The light needs to:
receive the message,
establish a connection to the light, convert it into something its firmware can process,
tell the hardware to turn on.
If you look at the list of steps, you might see a potential problem here that applies to any kind of unsecured traffic – it can be sniffed and captured by various third-party tools like Wireshark and used maliciously. We needed to find a way to shield the data we were sending between devices.
We came up with something similar to how Transport Layer Security (TLS) works with HTTPS traffic but applied to BLE – TLS over the BLE layer, one might call it.
To increase security, we added an additional part to the process of establishing connections between the app and the lights – Authenticated Key Exchange (AKE). It is a method used to establish secure communication between two parties that ensures only authorized parties can exchange keys and share messages.
AKE typically involves the use of a “shared secret” that is known only to the two parties involved in the communication. This shared secret is used to create a unique key that is then used to encrypt all following communication. The key is exchanged between the parties securely, ensuring that it is not intercepted or tampered with during the exchange.
After this authentication is done, the messages between the app and the devices are encrypted and, if needed, fragmented as well, to ensure they can be properly exchanged.
Doing this was no small feat, but making sure our systems can’t be tampered with makes it all worth it.
Daylight-utilizing and human-centric

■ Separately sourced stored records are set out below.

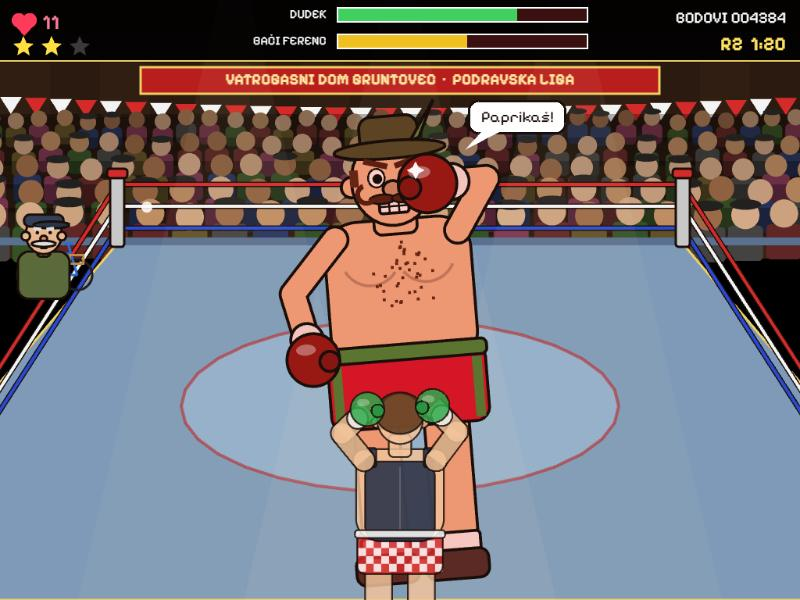
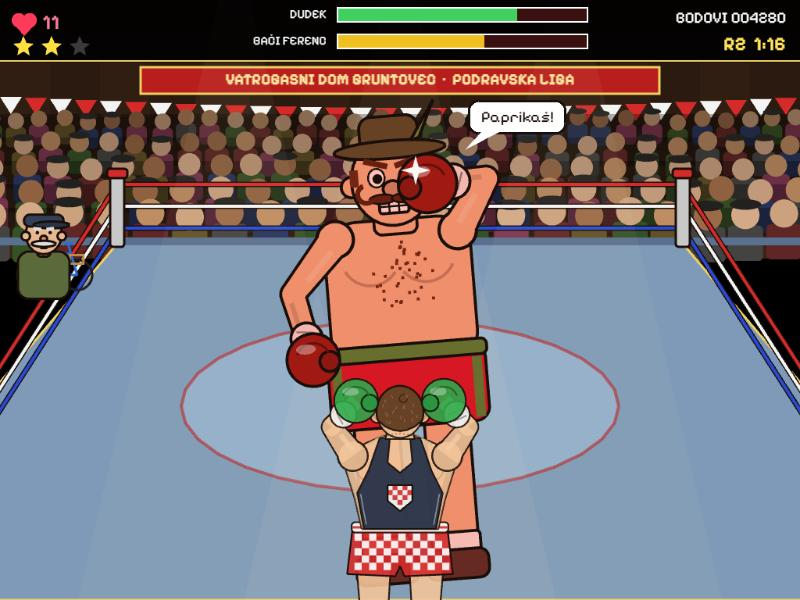
Fix Punch-Out freezing after the second win and redraw Dudek's back view

diff --git a/punchout/src/art.js b/punchout/src/art.js
@@ -35,26 +35,65 @@ function vgrad(g, x, y, w, h, c1, c2, bands = 24) {
     for (let i = 0; i < bands; i++) { g.fillStyle(mix(c1, c2, i / (bands - 1))); g.fillRect(x, y + i * bh, w, bh + 1); }
 }
 
+// A tapered limb (shoulder to elbow to wrist) ending in a laced, padded glove.
 function arm(g, sx, sy, gx, gy, gs, skin, glove, outward, cuff, thick = 24) {
     const dx = gx - sx, dy = gy - sy, d = Math.hypot(dx, dy) || 1;
     let nx = -dy / d, ny = dx / d;
     if (nx * outward < 0) { nx = -nx; ny = -ny; }
     const bend = Math.max(6, 70 - d * 0.3);
     const ex = (sx + gx) / 2 + nx * bend, ey = (sy + gy) / 2 + ny * bend;
-    const w = thick * (0.75 + gs * 0.25);
-    const limb = (col, lw) => {
-        g.lineStyle(lw, col);
-        g.beginPath(); g.moveTo(sx, sy); g.lineTo(ex, ey); g.lineTo(gx, gy); g.strokePath();
-        g.fillStyle(col); g.fillCircle(sx, sy, lw / 2); g.fillCircle(ex, ey, lw / 2);
+    const k = 0.75 + gs * 0.25, wS = thick * 1.3 * k, wE = thick * 0.95 * k, wW = thick * 0.8 * k;
+    const seg = (ax, ay, bx, by, wa, wb) => {
+        const l = Math.hypot(bx - ax, by - ay) || 1, px = -(by - ay) / l, py = (bx - ax) / l;
+        return [{ x: ax + px * wa / 2, y: ay + py * wa / 2 }, { x: bx + px * wb / 2, y: by + py * wb / 2 },
+            { x: bx - px * wb / 2, y: by - py * wb / 2 }, { x: ax - px * wa / 2, y: ay - py * wa / 2 }];
     };
-    limb(OL, w + 6);
-    limb(skin, w);
+    const limb = (col, grow) => {
+        g.fillStyle(col);
+        g.fillPoints(seg(sx, sy, ex, ey, wS + grow, wE + grow), true);
+        g.fillPoints(seg(ex, ey, gx, gy, wE + grow, wW + grow), true);
+        g.fillCircle(sx, sy, (wS + grow) * 0.56);
+        g.fillCircle(ex, ey, (wE + grow) / 2);
+    };
+    limb(OL, 6);
+    limb(skin, 0);
+    // Light along the biceps, shadow under the forearm
+    g.lineStyle(Math.max(2, wS * 0.2), shade(skin, 1.12), 0.8);
+    g.lineBetween(lerp(sx, ex, 0.2) - nx * wS * 0.18, lerp(sy, ey, 0.2) - ny * wS * 0.18, lerp(sx, ex, 0.75) - nx * wE * 0.18, lerp(sy, ey, 0.75) - ny * wE * 0.18);
+    g.lineStyle(Math.max(2, wE * 0.22), shade(skin, 0.82), 0.7);
+    g.lineBetween(lerp(ex, gx, 0.15) + nx * wE * 0.22, lerp(ey, gy, 0.15) + ny * wE * 0.22, lerp(ex, gx, 0.7) + nx * wW * 0.22, lerp(ey, gy, 0.7) + ny * wW * 0.22);
+
+    const r = 30 * gs, ed = Math.hypot(ex - gx, ey - gy) || 1, ux = (ex - gx) / ed, uy = (ey - gy) / ed;
+    const cx = gx + ux * r * 0.85, cy = gy + uy * r * 0.85;
     g.lineStyle(3, OL);
-    const r = 30 * gs, ed = Math.hypot(ex - gx, ey - gy) || 1;
-    disc(g, gx + (ex - gx) / ed * r * 0.8, gy + (ey - gy) / ed * r * 0.8, r * 0.62, cuff);
+    disc(g, cx, cy, r * 0.6, cuff);
+    g.lineStyle(Math.max(1.5, 2 * gs), shade(cuff, 0.6));
+    for (const t of [-0.25, 0.15]) {
+        g.lineBetween(cx + ux * r * t - uy * r * 0.3, cy + uy * r * t + ux * r * 0.3, cx + ux * r * (t + 0.2) + uy * r * 0.3, cy + uy * r * (t + 0.2) - ux * r * 0.3);
+    }
+    g.lineStyle(3, OL);
     disc(g, gx, gy, r, glove);
     disc(g, gx - outward * r * 0.62, gy + r * 0.1, r * 0.38, shade(glove, 0.88));
-    g.fillStyle(0xffffff, 0.35); g.fillEllipse(gx - r * 0.25, gy - r * 0.4, r * 0.75, r * 0.42);
+    g.lineStyle(Math.max(1.5, 2.5 * gs), shade(glove, 0.62));
+    g.beginPath(); g.arc(gx, gy, r * 0.64, Math.PI * 1.12, Math.PI * 1.88); g.strokePath();
+    g.fillStyle(0xffffff, 0.35); g.fillEllipse(gx - r * 0.25, gy - r * 0.42, r * 0.75, r * 0.38);
+}
+
+function inPoly(pts, x, y) {
+    let inside = false;
+    for (let i = 0, j = pts.length - 1; i < pts.length; j = i++) {
+        const a = pts[i], b = pts[j];
+        if ((a.y > y) !== (b.y > y) && x < (b.x - a.x) * (y - a.y) / (b.y - a.y) + a.x) inside = !inside;
+    }
+    return inside;
+}
+
+// Fills the squares of a checkerboard that lie wholly inside a polygon.
+function checker(g, pts, x0, y0, x1, y1, sq, col) {
+    g.fillStyle(col);
+    for (let y = y0, row = 0; y < y1; y += sq, row++) for (let x = x0, c = 0; x < x1; x += sq, c++) {
+        if ((row + c) % 2 && inPoly(pts, x + 0.5, y + 0.5) && inPoly(pts, x + sq - 0.5, y + 0.5) && inPoly(pts, x + 0.5, y + sq - 0.5) && inPoly(pts, x + sq - 0.5, y + sq - 0.5)) g.fillRect(x, y, sq, sq);
+    }
 }
 
 function drawHead(g, L, x, y, R, face, C) {
@@ -246,34 +285,79 @@ function drawFighter(g, L, p) {
     if (p.ls > p.rs) { right(); left(); } else { left(); right(); }
 }
 
-// Dudek seen from behind, drawn around his waist.
+// Dudek seen from behind, drawn around his waist: a V-shaped back in a scoop-back top with the
+// checkerboard crest, checked shorts, boots, and a short crop faded at the nape.
 function drawBack(g, L, p) {
     g.clear();
     const skin = p.tint > 0.01 ? mix(L.skin, 0xff5fa0, p.tint) : L.skin;
+    const dark = shade(skin, 0.8);
     g.lineStyle(3, OL);
-    for (const sx of [-38, 38]) box(g, sx - 24, 30, 48, 150, 10, skin);
-    box(g, -76, -16, 152, 74, 14, L.trunks);
-    g.fillStyle(0xffffff);
-    for (let yy = 0; yy < 4; yy++) for (let xx = 0; xx < 11; xx++) if ((xx + yy) % 2) g.fillRect(-74 + xx * 13.6, -2 + yy * 14, 13.6, 14);
-    g.strokeRoundedRect(-76, -16, 152, 74, 14);
-    box(g, -78, -164, 156, 162, 38, skin);
-    box(g, -62, -142, 124, 142, 26, L.topColor);
-    box(g, -60, -166, 18, 34, 4, L.topColor);
-    box(g, 42, -166, 18, 34, 4, L.topColor);
-    g.lineStyle(3, shade(L.topColor, 1.4), 0.6); g.lineBetween(0, -132, 0, -20);
+
+    for (const s of [-1, 1]) {
+        poly(g, [{ x: s * 16, y: 40 }, { x: s * 78, y: 40 }, { x: s * 72, y: 112 }, { x: s * 68, y: 146 }, { x: s * 62, y: 186 }, { x: s * 28, y: 186 }, { x: s * 24, y: 140 }, { x: s * 20, y: 108 }], skin);
+        g.fillStyle(dark, 0.55); g.fillEllipse(s * 50, 138, 24, 46);
+        g.lineStyle(3, OL);
+        box(g, s * 45 - 23, 172, 46, 52, 10, L.shoes);
+        g.lineStyle(2, 0xe0e0e0);
+        for (let k = 0; k < 3; k++) g.lineBetween(s * 45 - 8, 182 + k * 10, s * 45 + 8, 186 + k * 10);
+        g.lineStyle(3, OL);
+    }
+
+    const shorts = [{ x: -84, y: -22 }, { x: 84, y: -22 }, { x: 94, y: 62 }, { x: 8, y: 66 }, { x: 0, y: 48 }, { x: -8, y: 66 }, { x: -94, y: 62 }];
+    poly(g, shorts, L.trunks);
+    checker(g, shorts, -94, -10, 94, 66, 13, 0xffffff);
+    g.lineStyle(3, OL); g.strokePoints(shorts, true);
+    box(g, -86, -30, 172, 18, 6, L.belt);
+    g.fillStyle(L.trunks); g.fillRect(-84, -23, 168, 4);
+
+    const back = [{ x: -68, y: -18 }, { x: 68, y: -18 }, { x: 80, y: -70 }, { x: 96, y: -122 }, { x: 90, y: -152 }, { x: 62, y: -170 }, { x: 30, y: -184 }, { x: -30, y: -184 }, { x: -62, y: -170 }, { x: -90, y: -152 }, { x: -96, y: -122 }, { x: -80, y: -70 }];
+    poly(g, back, skin);
+    g.fillStyle(dark, 0.45);
+    for (const s of [-1, 1]) g.fillPoints([{ x: s * 68, y: -18 }, { x: s * 80, y: -70 }, { x: s * 96, y: -122 }, { x: s * 82, y: -118 }, { x: s * 68, y: -70 }, { x: s * 56, y: -18 }], true);
+    // Shoulder blades and the trapezius either side of the neck
+    g.lineStyle(3, dark, 0.8);
+    for (const s of [-1, 1]) {
+        g.beginPath(); g.arc(s * 52, -128, 26, s < 0 ? Math.PI * 0.55 : Math.PI * 0.05, s < 0 ? Math.PI * 0.95 : Math.PI * 0.45); g.strokePath();
+        g.lineBetween(s * 18, -192, s * 58, -168);
+    }
+    g.lineStyle(3, 0xfff4c0, 0.35);
+    for (const s of [-1, 1]) g.lineBetween(s * 34, -182, s * 82, -156);
+
     g.lineStyle(3, OL);
-    box(g, -80, -20, 160, 14, 5, L.belt);
-    box(g, -20, -190, 40, 40, 8, skin);
-    disc(g, -41, -212, 10, skin);
-    disc(g, 41, -212, 10, skin);
-    oval(g, 0, -218, 82, 90, skin);
-    oval(g, 0, -228, 86, 74, L.hairColor);
+    const top = [{ x: -64, y: -18 }, { x: 64, y: -18 }, { x: 76, y: -82 }, { x: 56, y: -122 }, { x: 36, y: -180 }, { x: 18, y: -180 }, { x: 22, y: -136 }, { x: 0, y: -118 }, { x: -22, y: -136 }, { x: -18, y: -180 }, { x: -36, y: -180 }, { x: -56, y: -122 }, { x: -76, y: -82 }];
+    poly(g, top, L.topColor);
+    g.lineStyle(2, shade(L.topColor, 1.8), 0.7);
+    g.lineBetween(-60, -26, -70, -80); g.lineBetween(60, -26, 70, -80);
+    const crest = [{ x: -22, y: -96 }, { x: 22, y: -96 }, { x: 22, y: -68 }, { x: 0, y: -50 }, { x: -22, y: -68 }];
+    g.lineStyle(3, OL);
+    poly(g, crest, 0xffffff);
+    checker(g, crest, -22, -96, 22, -50, 8.8, 0xd42a2a);
+    g.lineStyle(3, OL); g.strokePoints(crest, true);
+
+    // Neck, ears, and the back of the head
+    poly(g, [{ x: -26, y: -178 }, { x: -18, y: -210 }, { x: 18, y: -210 }, { x: 26, y: -178 }], skin);
+    for (const s of [-1, 1]) { disc(g, s * 41, -218, 11, skin); g.fillStyle(dark); g.fillCircle(s * 42, -218, 5); }
+    oval(g, 0, -226, 82, 92, skin);
+    const hair = L.hairColor, cap = [];
+    for (let i = 0; i <= 20; i++) { const a = Math.PI * (0.9 + 1.2 * i / 20); cap.push({ x: Math.cos(a) * 42, y: -226 + Math.sin(a) * 47 }); }
+    cap.push({ x: 26, y: -200 }, { x: 12, y: -194 }, { x: 0, y: -192 }, { x: -12, y: -194 }, { x: -26, y: -200 });
+    poly(g, cap, hair);
+    g.fillStyle(hair, 0.35);
+    for (let i = -3; i <= 3; i++) g.fillCircle(i * 7, -188 + Math.abs(i), 2);
+    const r = rng(9);
+    g.lineStyle(2, shade(hair, 1.35), 0.6);
+    for (let i = 0; i < 18; i++) {
+        const x = -30 + r() * 60, y = -262 + r() * 58;
+        if (inPoly(cap, x, y)) g.lineBetween(x, y, x + (r() - 0.5) * 6, y + 6);
+    }
+    g.lineStyle(2, shade(hair, 0.6));
+    g.beginPath(); g.arc(6, -250, 7, 0, Math.PI * 1.6); g.strokePath();
+
     const glove = L.gloves, cuff = 0xf0f0f0;
-    const left = () => arm(g, -64, -144, p.lx, p.ly, p.ls, skin, glove, -1, cuff, 36);
-    const right = () => arm(g, 64, -144, p.rx, p.ry, p.rs, skin, glove, 1, cuff, 36);
+    const left = () => arm(g, -84, -148, p.lx, p.ly, p.ls, skin, glove, -1, cuff, 32);
+    const right = () => arm(g, 84, -148, p.rx, p.ry, p.rs, skin, glove, 1, cuff, 32);
     if (p.ly < p.ry) { right(); left(); } else { left(); right(); }
 }
-
 // Dida Imbro, Dudek's trainer, in his cap with his bicycle never far away.
 function drawDida(g, x, y, s = 1, talking = false) {
     g.lineStyle(3, OL);

diff --git a/punchout/src/fight.js b/punchout/src/fight.js
@@ -30,7 +30,7 @@ class FightScene extends Phaser.Scene {
         this.refG = this.add.graphics().setDepth(8);
         this.oppG = this.add.graphics().setDepth(10);
         this.tellG = this.add.graphics().setDepth(11);
-        this.plG = this.add.graphics().setDepth(20).setAlpha(0.84);
+        this.plG = this.add.graphics().setDepth(20).setAlpha(0.9);
         this.fxG = this.add.graphics().setDepth(30);
         this.cloudG = this.add.graphics().setDepth(35);
         this.hudG = this.add.graphics().setDepth(50);
@@ -64,6 +64,13 @@ class FightScene extends Phaser.Scene {
         this.buffer = null;
         this.phase = 'intro';
         this.lastMove = null;
+        // Phaser reuses this scene object for every fight, so nothing may carry over from the last one
+        this.finished = false;
+        this.overlay = null;
+        this.bubble = null;
+        this.countEv = null;
+        this.cornerReady = false;
+        this.count = 0;
 
         this.setupInput();
         this.startRound(1);
@@ -754,9 +761,9 @@ class FightScene extends Phaser.Scene {
     plTarget() {
         const P = this.pl, T = this.T, bob = Math.sin(T * 0.006) * 3;
         const tint = P.tired ? 0.45 + 0.15 * Math.sin(T * 0.01) : 0;
-        const idle = { lx: -58, ly: -238 + bob, rx: 58, ry: -238 - bob, y: bob, tint };
+        const idle = { lx: -78, ly: -246 + bob, rx: 78, ry: -246 - bob, ls: 1.3, rs: 1.3, y: bob, tint };
         switch (P.state) {
-            case 'block': return pose({ lx: -22, ly: -230, rx: 22, ry: -234, y: 24, tint });
+            case 'block': return pose({ lx: -30, ly: -232, rx: 30, ry: -236, ls: 1.35, rs: 1.35, y: 24, tint });
             case 'dodge': {
                 const k = P.t < 430 ? 1 : Math.max(0, 1 - (P.t - 430) / 130);
                 return pose(Object.assign({}, idle, { x: P.dir * 170 * k, rot: P.dir * 0.32 * k, y: 18 * k }));
@@ -764,13 +771,13 @@ class FightScene extends Phaser.Scene {
             case 'punch': {
                 if (P.t >= 150) return pose(idle);
                 const p = pose(Object.assign({}, idle, { x: (P.hand === 'L' ? -1 : 1) * 14, y: P.high ? -170 : -60 }));
-                const gy = P.high ? -472 : -347, gs = P.high ? 0.72 : 0.8;
+                const gy = P.high ? -472 : -347, gs = P.high ? 0.95 : 1.05;
                 if (P.hand === 'L') { p.lx = -18; p.ly = gy; p.ls = gs; } else { p.rx = 18; p.ry = gy; p.rs = gs; }
                 return p;
             }
             case 'star':
                 if (P.t < 330) return pose({ lx: -50, ly: -220, rx: 95, ry: -90, y: 36, rot: 0.1, x: 20, tint });
-                return pose({ lx: -50, ly: -230, rx: 6, ry: -465, rs: 0.85, y: -180, rot: -0.04 });
+                return pose({ lx: -50, ly: -230, rx: 6, ry: -465, rs: 1.1, y: -180, rot: -0.04 });
             case 'recoil': return pose({ lx: -80, ly: -200, rx: 80, ry: -200, y: 28, tint });
             case 'hurt': return pose({ x: P.hurtSide * 40 + Math.sin(P.t * 0.08) * 8, rot: P.hurtSide * 0.15, y: 26, lx: -100, ly: -170, rx: 100, ry: -170, tint });
             case 'down': {

diff --git a/punchout/src/fighters.js b/punchout/src/fighters.js
@@ -9,7 +9,7 @@
 
 const DUDEK = {
     name: 'Dudek', skin: 0xf2c49a, width: 140, headR: 42, hair: 'short', hairColor: 0x5a3418, brows: 0x4a2a10,
-    top: 'singlet', topColor: 0x1d2a44, trunks: 0xd42a2a, pattern: 'checker', belt: 0xffffff, gloves: 0x2fa84a, shoes: 0x202020,
+    top: 'singlet', topColor: 0x1d2a44, trunks: 0xd42a2a, pattern: 'checker', belt: 0xffffff, gloves: 0x2fa84a, shoes: 0xa81818,
 };
 
 const DIDA = 'Dida Imbro';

Having covered the technical know-how, let’s move on to some elegant features. The system consists of more than just luminaires; we also have sensors and switches that integrate seamlessly. In case someone wants to push their setup to a higher level, there is also an option to add gateway support.
These functionalities enable us to increase the scope of features we bring to the market and make buildings more efficient – from cutting down the time and effort required to service the network and maximizing energy savings to creating a comfortable and adjustable environment for the people using the setups.
I’d like to highlight two of those features: daylight-utilizing and human-centric lighting. They work hand-in-hand to increase the occupants’ well-being.
Daylight-utilizing works in combination with sensors that detect the level of daylight in the room and adjust the lighting accordingly, reducing unnecessary costs. Growing up, we all probably had our parents telling us to turn off the lights because nobody needs them and we are just wasting electricity (and we probably stubbornly argued otherwise). Having LED luminaires that can be configured to emit less light, saving power and creating a pleasant mood using natural light, would have helped in such situations.
Human-centric lighting directly correlates with our human circadian rhythm. Think of it as an internal biological clock that regulates our sleep-wake cycle and other physiological processes to match the external environment, ensuring that we are alert during the day and sleepy at night. You might have guessed it, light is a key factor in regulating that behavior.
To help improve occupants’ well-being, tunable white luminaires from the Philips MasterConnect line can be configured to match the human circadian rhythm – they will emit blue light during the morning and change to warmer, less intense colors as the day passes.
Pretty cool, right?
The future is looking bright
If you thought that we would do a blog post on lighting systems without a single pun about light, you probably didn’t read that many of our blog posts.
We’ve shed some light on the inner workings of the Philips MasterConnect system – from the protocols used, hardware-software interaction, and security, all the way to benefits for people occupying the buildings and using the lights.
Philips MasterConnect is not a standard IoT system. It is the result of years of innovation on all sides – hardware, firmware, cloud, and mobile. And we’re just getting started. The future is looking bright.